It’s easy to retroactively get your browser to forget your basic browsing history.
In Safari on macOS, pick History then Clear History. The subsequent dialog box lets you wipe your browser’s memory for the past hour, the past day, the past two days, or from the beginning of time until now.
In Microsoft Edge, click the three dots up in the top right-hand corner of the browser interface, then choose History and Clear Browsing History. You can wipe away your browsing history and other browsing data for the past hour, the past day, the past week, or the past four weeks, or delete absolutely everything.
When it comes to Firefox, the option you need can be found by clicking on the three lines in the top right-hand corner, then Preferences. Click Privacy & Security, then Clear History; the time ranges are an hour, two hours, four hours, today, or all time. Firefox also offers the option of never keeping a log of your browsing history, irrespective of whether you’re using private mode.
On Chrome, open up the browser menu by clicking the three dots in the top right-hand corner, then choose Settings. Click Clear browsing data and you have the option to delete your browsing history as well as other data like cookies. The time range you can pick from goes from 24 hours to all time.

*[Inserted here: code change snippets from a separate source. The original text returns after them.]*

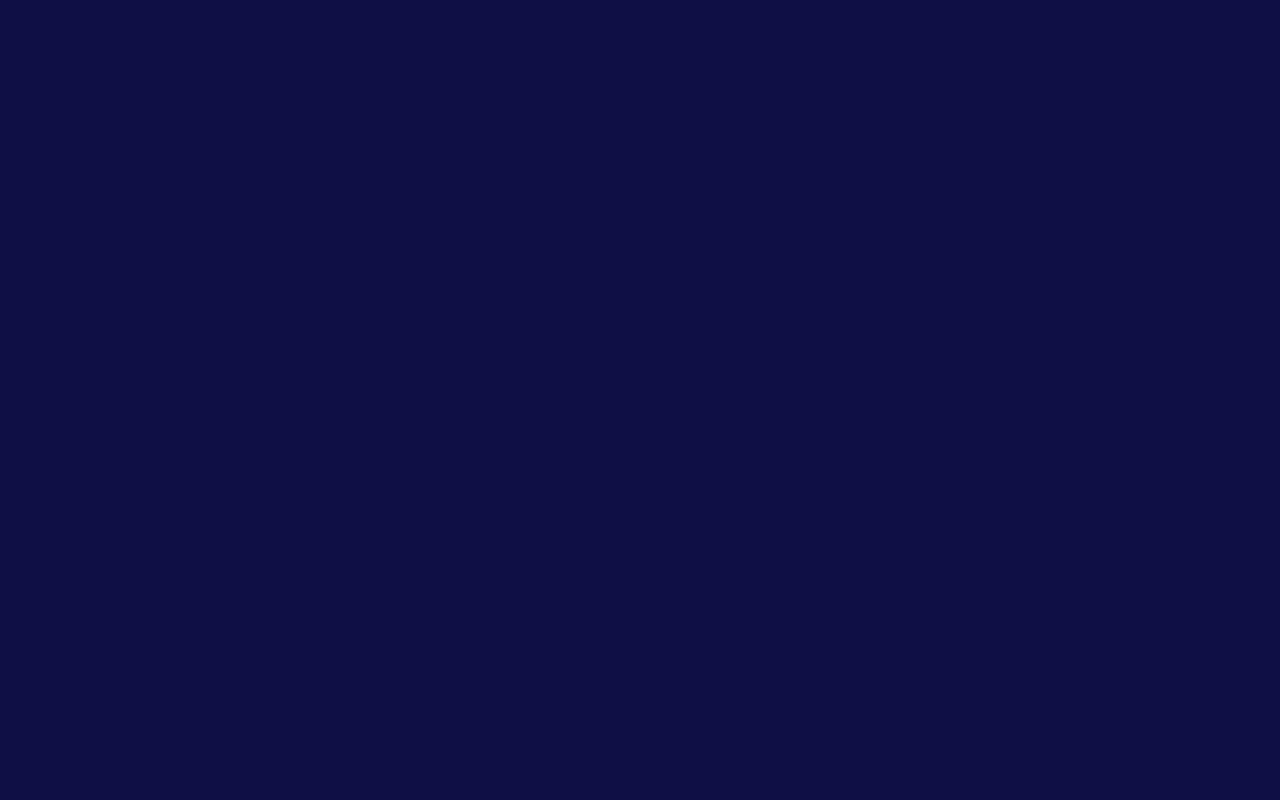
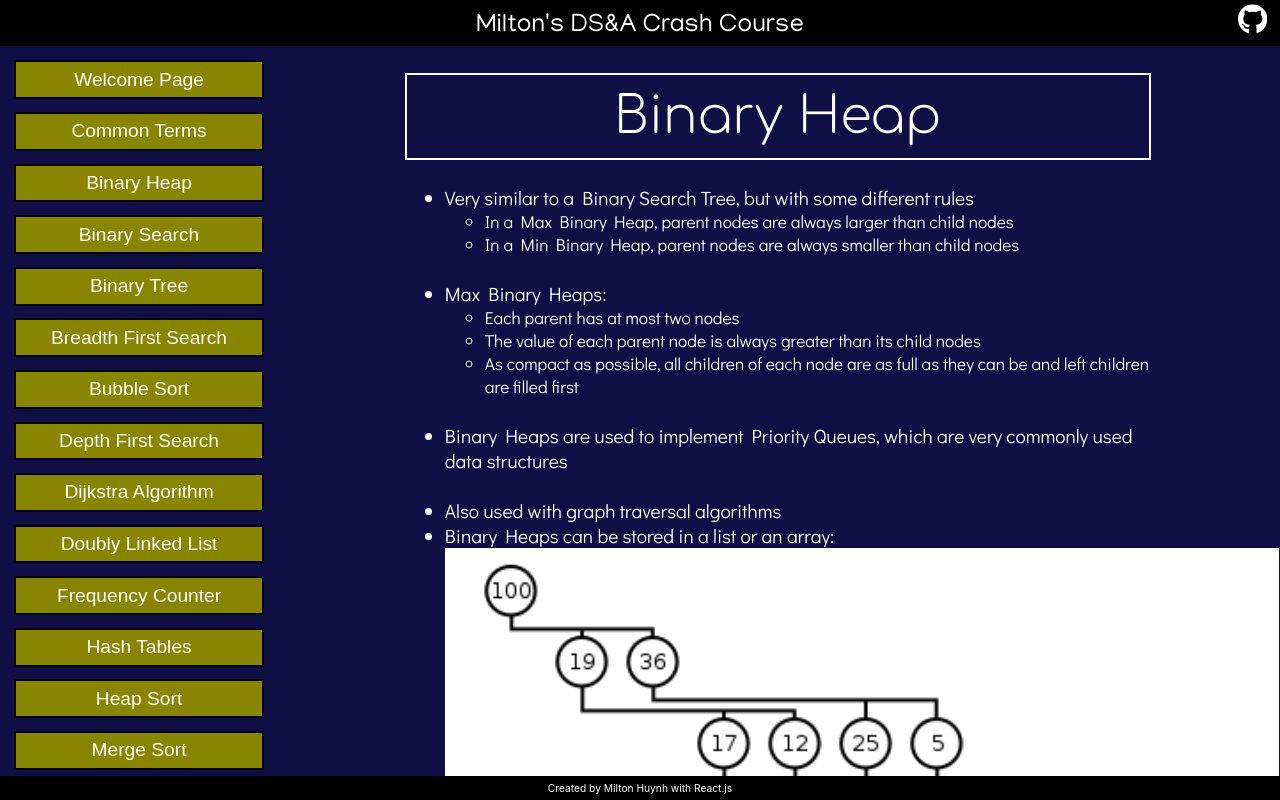
Before and after one commit to miltonhuynh/DSA-guide, a React (Create React App) app in the folder app/: page /DSA-guide/BinaryHeap in a window 1280 px wide. Before the commit this address had no page. Built offline with nearby package versions, Linux system fonts and the light colour scheme; a web font is replaced by a local one.

Commit message:
Added Binary Heap page

```diff
--- a/app/src/Components/Nav.js
+++ b/app/src/Components/Nav.js
@@ -8,6 +8,7 @@ export default function Nav() {
     <div id="Navigator">
       <div class="Concept_Links" onClick={() => navigate("")}>Welcome Page</div>
       <div class="Concept_Links" onClick={() => navigate("Definitions")}>Common Terms</div>
+      <div class="Concept_Links" onClick={() => navigate("BinaryHeap")}>Binary Heap</div>
       <div class="Concept_Links" onClick={() => navigate("BinarySearch")}>Binary Search</div>
       <div class="Concept_Links" onClick={() => navigate("BinaryTree")}>Binary Tree</div>
       <div class="Concept_Links" onClick={() => navigate("BreadthFirstSearch")}>Breadth First Search</div>
--- /dev/null
+++ b/app/src/Concepts/BinaryHeap.js
@@ -0,0 +1,39 @@
+import React from 'react'
+
+export default function BinaryHeap() {
+  return (
+    <div class="Concept_page">
+      <div class="Concept_title">Binary Heap</div>
+      <div class="Container font-m">
+        <ul>
+            <li>
+              Very similar to a Binary Search Tree, but with some different rules
+              <ul class="font-sm">
+                <li>In a Max Binary Heap, parent nodes are always larger than child nodes</li>
+                <li>In a Min Binary Heap, parent nodes are always smaller than child nodes</li>
+              </ul>
+            </li><br/>
+            <li>
+              Max Binary Heaps:
+              <ul class="font-sm">
+                <li>Each parent has at most two nodes</li>
+                <li>The value of each parent node is always greater than its child nodes</li>
+                <li>As compact as possible, all children of each node are as full as they can be and left children are filled first</li>
+              </ul><br/>
+            </li>
+            <li>Binary Heaps are used to implement Priority Queues, which are very commonly used data structures</li><br/>
+            <li>Also used with graph traversal algorithms</li>
+            <li>
+              Binary Heaps can be stored in a list or an array:
+              <img src={require('../images/BinaryHeapArray.png')} style={{width: "5 0vw"}} alt="Binary Heap array illustration"></img><br/>
+              <ul class="font-sm">
+                <li>For any index of array n, the left child is stored at 2n + 1 and the right child is stored at 2n + 2</li>
+                <li>For any child at index n, its parent is at index (n - 1) / 2, floored</li>
+              </ul>
+            </li>
+
+        </ul>
+      </div>
+    </div>
+  )
+}
--- a/app/src/index.js
+++ b/app/src/index.js
@@ -29,6 +29,7 @@ import SinglyLinkedList from './Concepts/SinglyLinkedList';
 import DoublyLinkedList from './Concepts/DoublyLinkedList';
 import Queue from './Concepts/Queue';
 import BinaryTree from './Concepts/BinaryTree';
+import BinaryHeap from './Concepts/BinaryHeap';
 
 const root = ReactDOM.createRoot(document.getElementById('root'));
 root.render(
@@ -61,6 +62,7 @@ root.render(
         <Route path="/DSA-guide/DoublyLinkedList" element={<DoublyLinkedList />} />
         <Route path="/DSA-guide/Queue" element={<Queue />} />
         <Route path="/DSA-guide/BinaryTree" element={<BinaryTree />} />
+        <Route path="/DSA-guide/BinaryHeap" element={<BinaryHeap />} />
 
       </Route>
     </Routes>
```
Also changed, not shown: app/src/images/BinaryHeapArray.png (added).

When it comes to Google and Chrome, we’re talking about something of a special case. If your web browser is connected to your Google account, your activities can be logged both by Chrome on the local machine and Google in the cloud. Head to this page in your Google account settings on the web to clear any activity data Google has stored—and to stop it from storing such data in the cloud in the future.